Bernard Jacobson Gallery presents an exhibition of recent works in acrylic, oil and ceramic by Scottish artist Bruce McLean (b. 1944).
The exhibition comprises ceramic sculptures of jugs and paintings of these same sculptures, all produced between 2022 and 2023.
Bruce McLean, born in 1944 in Glasgow, set out to challenge and reshape the boundaries of sculpture. Beginning his studies at the Glasgow School of Art in 1961, McLean took an impulsive morning train to London in the spring of 1963 on the advice of a fellow undergraduate: “If he wants to be a sculptor, then the only place to be is Saint Martin’s School of Art, and he should go there as soon as possible.” At Saint Martin’s, McLean’s output under tutors Anthony Caro and Phillip King bore the influence of conceptualism and minimalism. Yet, his interest was piqued by the dynamism and humour with which the American Pop Artists operated.
Sculpture “Pose Work for Plinths” (1971) and self-styled retrospective “King for a Day” (Tate Gallery, 1972) forged McLean’s position at the forefront of contemporary art in Britain: an incisive wit, sceptical of circumscribed categories and unconcerned with the expectations of artistic institutions. McLean’s conviction that “I am a sculptor” above all else, his ambitions to “develop modern sculpture through all different sorts of mediums” and “do what I want to do the way I want to do it”, define his sculptural output to this day.
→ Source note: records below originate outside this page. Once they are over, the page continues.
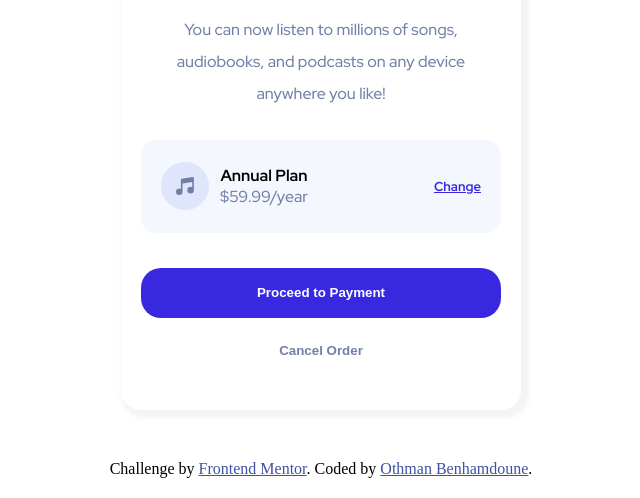
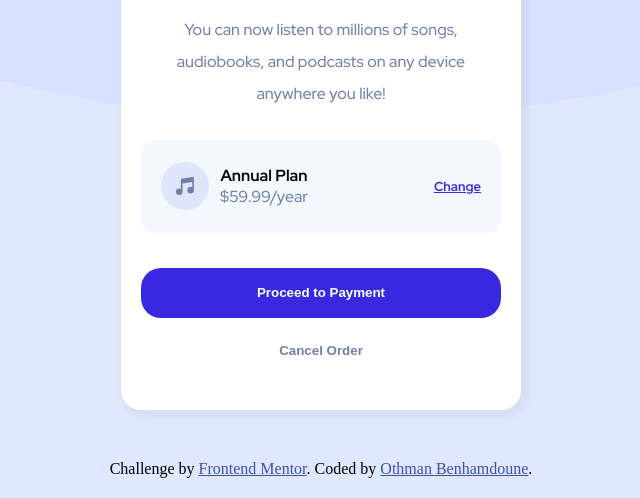
Before and after one commit to othmanbenhamdoune/Order-summary-component-challenge-hub-number-one, a plain HTML site: page index.html in a window 1280 px wide. Shown: the part 320-818 px from the top of the page, without its empty margins (319-959 px from the left). Drawn offline with Linux system fonts and the light colour scheme.

Commit message:
modifying background color and path

```diff
--- a/css/style.css
+++ b/css/style.css
@@ -6,9 +6,11 @@
 
 }
 body{
-    background-image:url(/order-summary-component-main/images/pattern-background-desktop.svg);
-    background-size:cover;
+    background-image: url(../images/pattern-background-desktop.svg);
+    background-size: cover;
     background-repeat: no-repeat;
+    background-position-y: -378px;
+    background-color: hsl(225, 100%, 94%)
 
 }
 .container{
@@ -107,7 +109,7 @@ body{
 
 @media screen and (max-width:375px) {
     body{
-        background-image: url(/order-summary-component-main/images/pattern-background-mobile.svg);
+        background-image: url(../images/pattern-background-mobile.svg);
     }
     .container{
         width:80%;
```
The exhibition’s title is characteristically straight-talking, as McLean makes plain that we shall encounter the same subject matter in paint and in sculpture (indeed, in painted sculptures). The artist’s ceramics are presented adjacent to, and in alternation with, their respective paintings, which are presented not as separate series but rather as a family of works. McLean’s jugs can be gazed at against bold, sharp backgrounds and perambulated around upon their plinths. Central to the exhibition is McLean’s ceramic sculptures: jugs that vary from the functional to the whimsical, each piece a study in form, whether squat, spikily pointed or wonkily towering. These ceramics serve as both subject and object, inviting viewers into a dialogue that bridges art and its everyday subjects. The jugs, stripped to their essential shapes, become symbols on their own and within the paintings.
|30 November 2023 - 29 February 2024
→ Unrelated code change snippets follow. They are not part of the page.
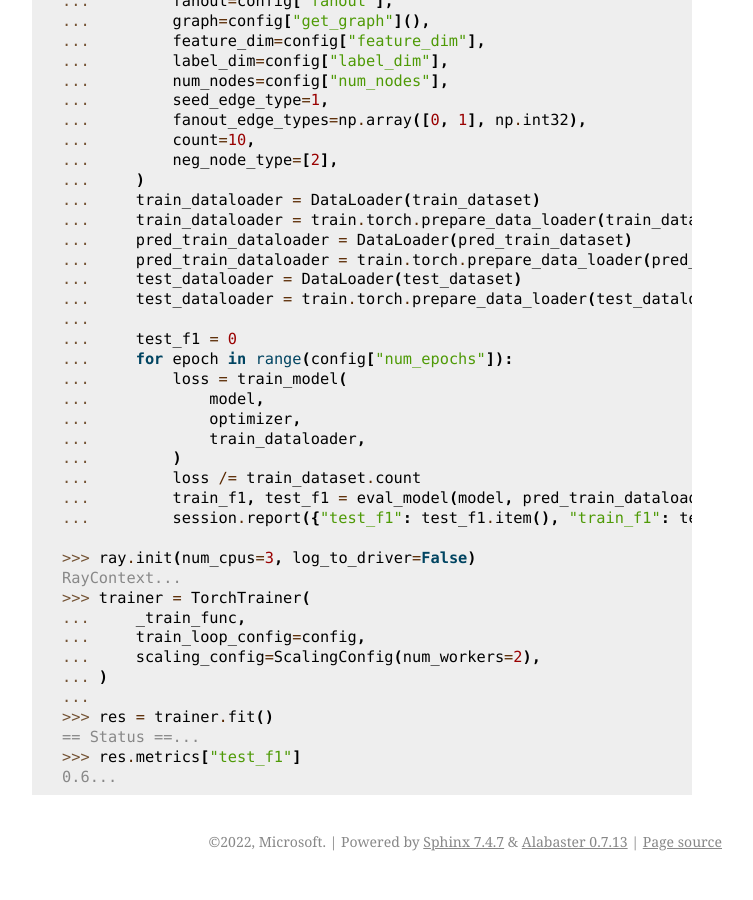
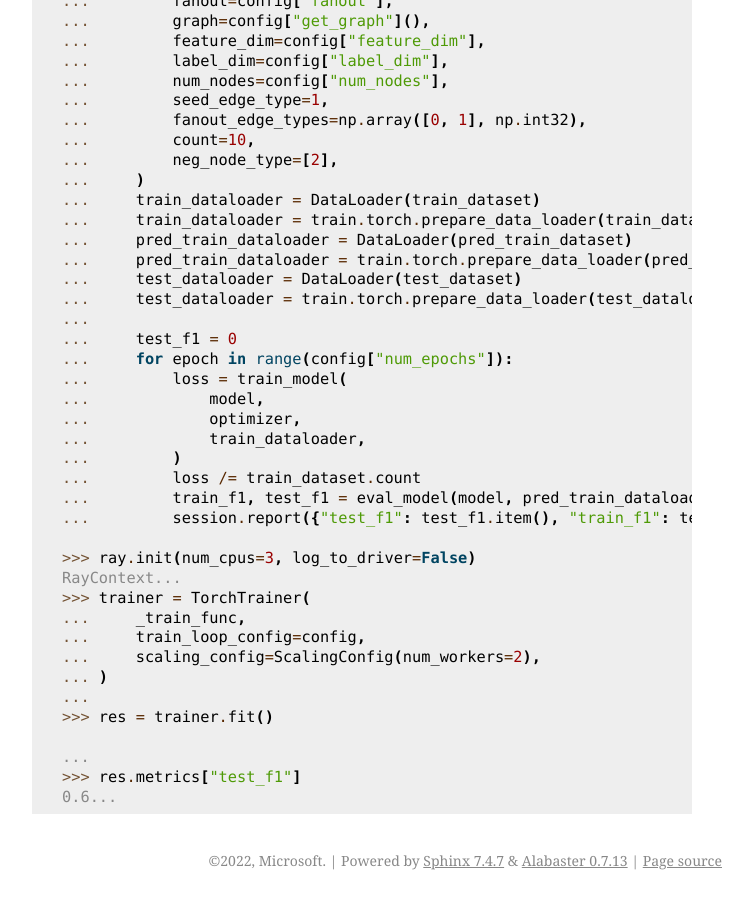
Before and after one commit to microsoft/DeepGNN, a Sphinx documentation site: the page built from docs/torch/distrib.rst, in a window 1280 px wide and 900 px high, scrolled down 6150 px. Shown: the whole window, without its empty margins (388-1141 px from the left). Built offline with Sphinx 7.4.7, drawn with Linux system fonts in a browser that asks for light colours.

Commit message:
[Dependabot] Ray (#256)

```diff
--- a/docs/tf/ray_usage.rst
+++ b/docs/tf/ray_usage.rst
@@ -256,3 +256,5 @@
     ...     scaling_config=ScalingConfig(num_workers=1, use_gpu=False),
     ... )
     >>> result = trainer.fit()
+    <BLANKLINE>
+    ...
--- a/docs/torch/distrib.rst
+++ b/docs/torch/distrib.rst
@@ -333,6 +333,7 @@
     ... )
     ...
     >>> res = trainer.fit()
-    == Status ==...
+    <BLANKLINE>
+    ...
     >>> res.metrics["test_f1"]
     0.6...
--- a/requirements.txt
+++ b/requirements.txt
@@ -193,7 +193,7 @@
 pywin32==304;sys_platform == 'win32'
 PyYAML==6.0
 pyzmq==24.0.1
-ray[tune]==2.2.0
+ray[tune]==2.9.1
 rdflib==6.2.0
 referencing==0.30.2
 regex==2022.9.13
```
Also changed, not shown: 1 other file.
|Monday - Friday: 10am - 6pm Saturday: 11am - 4pm
|Bernard Jacobson Gallery
|8 Golden Square, London, W1F 9HY
|4402077343431 / firstname.lastname@example.org / www.jacobsongallery.com